Emeritus Professor Robert Bogner
Robert E. Bogner was born in Melbourne on 26 August 1934, graduated in 1956 from the University of Adelaide in Electrical Engineering and gained the Master of Engineering degree in 1959, while employed as a research engineer by the Postmaster General’s Research Laboratories, for work on speech signal processing.
In 1961 he joined the University of Queensland as a Lecturer in Electrical Engineering and developed their courses in electronics and telecommunication engineering. From 1967 to 1973 he was a Lecturer in Electrical Engineering at the Imperial College of Science and Technology, University of London. He was awarded the Ph.D. there in 1973 for research on signal processing of phase modulated signals, part of the work being done at Bell Telephone Laboratories, New Jersey.
In 1973 he was appointed Professor of Electrical Engineering in the University of Adelaide. He was Head of Department from 1973 to 1979, and Dean of the Faculty of Engineering in 1976 and 1977, and in 1981 and 1982. He was founder member and first co-ordinator of the Adelaide Consortium for Telecommunication Studies in 1987, and a founder member of the Cooperative Research Centre for Sensor Signal and Information Processing (CSSIP) in 1992. He is a Fellow of the Institution of Electrical Engineers, a Senior Member of the Institute of Electrical and Electronics Engineers, a Life Member of the Indian Science Congress Association. He was General Chair of the International Conference on Speech, Acoustics and Signal Processing in Adelaide in 1994 and a director of the IEEE Signal Processing Society and Chair of this Society’s Standing Sub-committee on Education.

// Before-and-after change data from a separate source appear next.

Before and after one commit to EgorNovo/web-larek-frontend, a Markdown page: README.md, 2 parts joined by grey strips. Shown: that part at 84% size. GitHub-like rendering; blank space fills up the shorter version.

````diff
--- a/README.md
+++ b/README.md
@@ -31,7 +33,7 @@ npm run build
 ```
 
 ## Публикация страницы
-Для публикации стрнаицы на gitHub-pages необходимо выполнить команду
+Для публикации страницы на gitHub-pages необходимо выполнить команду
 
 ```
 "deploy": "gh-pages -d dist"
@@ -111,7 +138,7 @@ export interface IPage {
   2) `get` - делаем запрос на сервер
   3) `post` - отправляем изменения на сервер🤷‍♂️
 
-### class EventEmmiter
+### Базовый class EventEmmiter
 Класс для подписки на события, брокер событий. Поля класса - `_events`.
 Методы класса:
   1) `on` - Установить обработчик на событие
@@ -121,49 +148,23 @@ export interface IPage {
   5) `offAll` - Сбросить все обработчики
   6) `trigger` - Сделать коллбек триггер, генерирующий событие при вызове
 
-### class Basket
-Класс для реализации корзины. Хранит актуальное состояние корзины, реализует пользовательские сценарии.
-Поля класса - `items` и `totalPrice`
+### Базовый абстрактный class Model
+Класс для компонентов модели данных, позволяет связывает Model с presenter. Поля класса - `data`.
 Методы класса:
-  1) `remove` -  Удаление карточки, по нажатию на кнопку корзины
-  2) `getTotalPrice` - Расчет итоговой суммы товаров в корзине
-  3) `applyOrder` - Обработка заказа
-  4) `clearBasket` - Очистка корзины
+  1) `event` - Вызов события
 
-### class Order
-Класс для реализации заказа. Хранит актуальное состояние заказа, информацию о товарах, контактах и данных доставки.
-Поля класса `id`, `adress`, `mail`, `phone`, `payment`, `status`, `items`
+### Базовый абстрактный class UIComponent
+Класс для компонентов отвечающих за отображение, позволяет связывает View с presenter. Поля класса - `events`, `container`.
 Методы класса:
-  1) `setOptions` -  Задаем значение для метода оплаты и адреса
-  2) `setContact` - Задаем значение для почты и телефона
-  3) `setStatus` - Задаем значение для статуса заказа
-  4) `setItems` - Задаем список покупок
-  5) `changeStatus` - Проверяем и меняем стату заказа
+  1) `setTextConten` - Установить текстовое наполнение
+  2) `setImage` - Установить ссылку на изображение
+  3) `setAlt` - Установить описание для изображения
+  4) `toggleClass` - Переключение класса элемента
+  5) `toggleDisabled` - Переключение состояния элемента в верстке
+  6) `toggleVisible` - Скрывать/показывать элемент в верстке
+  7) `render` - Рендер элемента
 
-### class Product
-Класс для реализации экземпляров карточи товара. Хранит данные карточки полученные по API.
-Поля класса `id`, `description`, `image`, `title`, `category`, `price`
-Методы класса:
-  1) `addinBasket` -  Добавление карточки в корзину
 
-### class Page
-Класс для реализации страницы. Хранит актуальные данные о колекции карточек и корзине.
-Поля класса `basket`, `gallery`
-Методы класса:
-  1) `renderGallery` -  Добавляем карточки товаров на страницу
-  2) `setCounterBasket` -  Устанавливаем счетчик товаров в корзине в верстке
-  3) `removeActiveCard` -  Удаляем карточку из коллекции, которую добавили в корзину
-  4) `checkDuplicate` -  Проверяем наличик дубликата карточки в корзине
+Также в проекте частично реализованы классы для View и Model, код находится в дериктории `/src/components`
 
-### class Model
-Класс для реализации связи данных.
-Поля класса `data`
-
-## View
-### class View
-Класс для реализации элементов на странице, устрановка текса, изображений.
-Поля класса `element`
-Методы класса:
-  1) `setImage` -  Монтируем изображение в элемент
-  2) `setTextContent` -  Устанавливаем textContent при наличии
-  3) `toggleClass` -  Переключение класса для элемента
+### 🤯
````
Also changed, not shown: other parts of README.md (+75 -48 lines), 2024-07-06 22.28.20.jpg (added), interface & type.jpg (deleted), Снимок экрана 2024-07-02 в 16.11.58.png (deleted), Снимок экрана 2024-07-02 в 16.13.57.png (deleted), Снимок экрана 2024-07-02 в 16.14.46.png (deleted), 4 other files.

He has authored or co-authored about 140 technical papers including one book, and has supervised some 30 higher degree students. Professor Bogner’s major technical field is communication engineering and he has contributed to this in signal processing, electroacoustics, speech communication, pattern recognition,
human factors, and microwave modeling. Current efforts are primarily directed toward sensor signal processing with reference to radar track association, data fusion and visual sensing.
Principles of neural networks, artificial and real, are contributing strongly to the formation of new concepts in this context. A continuing interest is in energy conversion, with expression in unusual electrical machines.
He ceased employment and took formal retirement on 10 May 2001.
Signal processing, pattern recognition including adaptive pattern recognition, prediction and modeling for communication, industrial and diagnostic applications. Forensic and legal work on hearing injuries, electrocution and product design.
Technology, art blacksmithing, building, psychology, public speaking, cooking and legal issues for retirees.
Entry last updated: Tuesday, 5 Apr 2016